(ENTRIES PROVIDED)

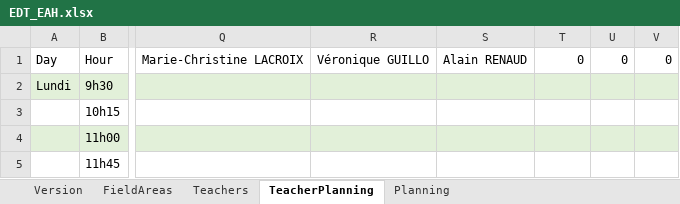
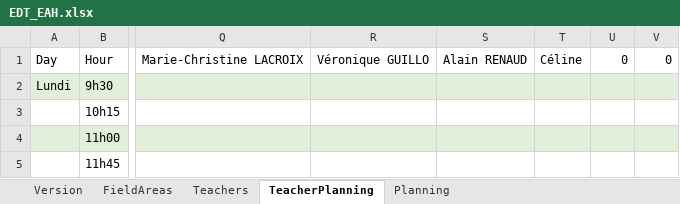
Before and after one commit to mastertnt/edt-eah, an Excel workbook: EDT_EAH/bin/Debug/EDT_EAH.xlsx, sheet TeacherPlanning, drawn as a sheet; only a part is shown, gaps mark what is left out; values as stored, in another font and other column widths than the file's, no borders; the diff names each change by its address in the sheet, - before the commit and + after, or states it on an @@ line.

```diff
--- a/EDT_EAH/bin/Debug/EDT_EAH.xlsx (sheet TeacherPlanning)
+++ b/EDT_EAH/bin/Debug/EDT_EAH.xlsx (sheet TeacherPlanning)
-T1: 0
+T1: Céline
```
Also changed, not shown: 11 other files.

(End ENTRIES PROVIDED)

§ WHAT THE TASK ASKS
Every line of the material must be returned exactly; leave the images out.

§ SOLUTION BELOW
Before and after one commit to mastertnt/edt-eah, an Excel workbook: EDT_EAH/bin/Debug/EDT_EAH.xlsx, sheet TeacherPlanning, drawn as a sheet; only a part is shown, gaps mark what is left out; values as stored, in another font and other column widths than the file's, no borders; the diff names each change by its address in the sheet, - before the commit and + after, or states it on an @@ line.

```diff
--- a/EDT_EAH/bin/Debug/EDT_EAH.xlsx (sheet TeacherPlanning)
+++ b/EDT_EAH/bin/Debug/EDT_EAH.xlsx (sheet TeacherPlanning)
-T1: 0
+T1: Céline
```
Also changed, not shown: 11 other files.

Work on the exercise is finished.